- _PROBLEM TO SOLVE_: The answer must give back every line of the data exactly, with no pictures.

============

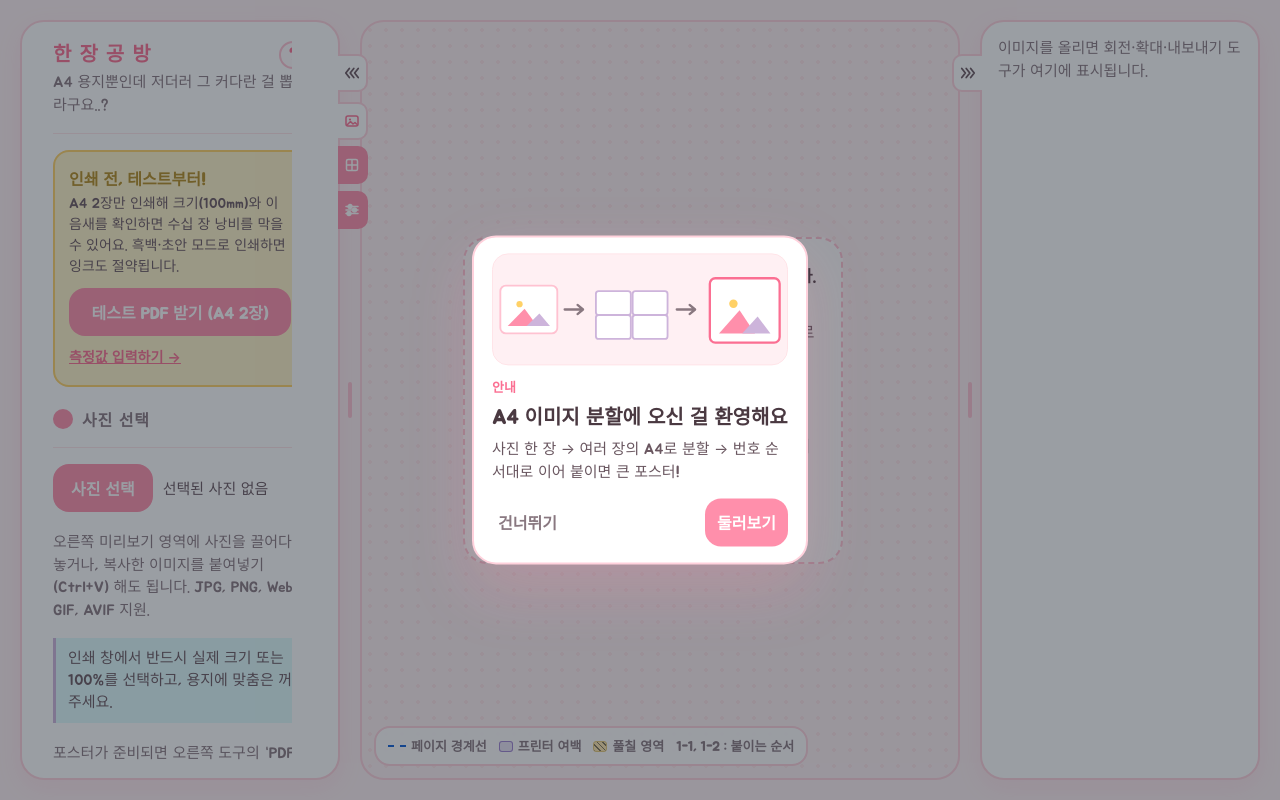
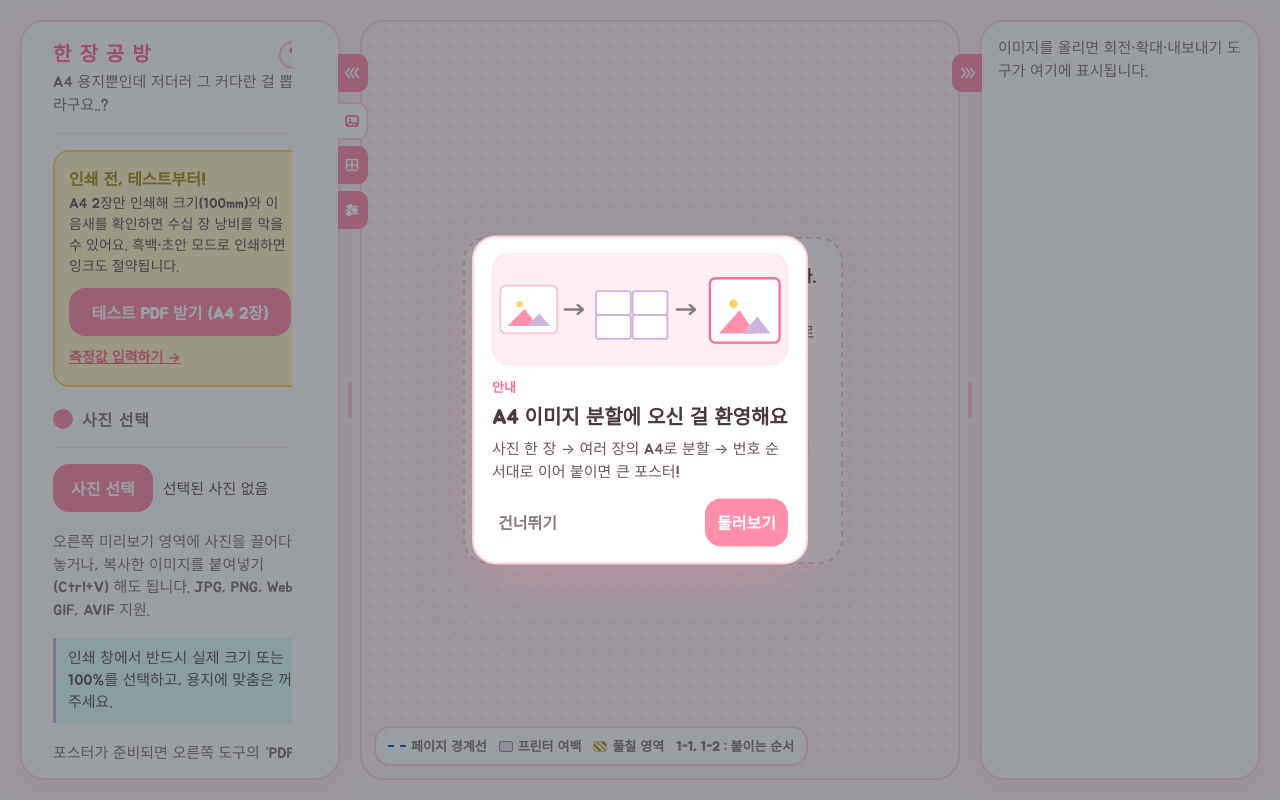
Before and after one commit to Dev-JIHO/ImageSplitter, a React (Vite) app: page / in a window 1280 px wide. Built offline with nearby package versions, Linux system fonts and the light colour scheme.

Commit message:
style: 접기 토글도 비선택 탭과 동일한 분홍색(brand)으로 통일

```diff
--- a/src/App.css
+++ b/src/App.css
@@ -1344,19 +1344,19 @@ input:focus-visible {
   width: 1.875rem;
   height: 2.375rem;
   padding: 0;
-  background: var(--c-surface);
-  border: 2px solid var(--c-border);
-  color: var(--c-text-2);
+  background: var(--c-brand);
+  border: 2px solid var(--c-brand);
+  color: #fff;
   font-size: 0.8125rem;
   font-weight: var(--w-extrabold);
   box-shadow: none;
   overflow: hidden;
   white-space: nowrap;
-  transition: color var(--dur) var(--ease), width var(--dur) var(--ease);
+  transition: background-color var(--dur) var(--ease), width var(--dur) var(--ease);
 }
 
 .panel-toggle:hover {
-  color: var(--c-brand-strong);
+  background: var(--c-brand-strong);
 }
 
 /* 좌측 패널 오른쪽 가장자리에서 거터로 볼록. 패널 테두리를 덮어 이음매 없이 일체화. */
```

============

- _REPLY_:
Before and after one commit to Dev-JIHO/ImageSplitter, a React (Vite) app: page / in a window 1280 px wide. Built offline with nearby package versions, Linux system fonts and the light colour scheme.

Commit message:
style: 접기 토글도 비선택 탭과 동일한 분홍색(brand)으로 통일

```diff
--- a/src/App.css
+++ b/src/App.css
@@ -1344,19 +1344,19 @@ input:focus-visible {
   width: 1.875rem;
   height: 2.375rem;
   padding: 0;
-  background: var(--c-surface);
-  border: 2px solid var(--c-border);
-  color: var(--c-text-2);
+  background: var(--c-brand);
+  border: 2px solid var(--c-brand);
+  color: #fff;
   font-size: 0.8125rem;
   font-weight: var(--w-extrabold);
   box-shadow: none;
   overflow: hidden;
   white-space: nowrap;
-  transition: color var(--dur) var(--ease), width var(--dur) var(--ease);
+  transition: background-color var(--dur) var(--ease), width var(--dur) var(--ease);
 }
 
 .panel-toggle:hover {
-  color: var(--c-brand-strong);
+  background: var(--c-brand-strong);
 }
 
 /* 좌측 패널 오른쪽 가장자리에서 거터로 볼록. 패널 테두리를 덮어 이음매 없이 일체화. */
```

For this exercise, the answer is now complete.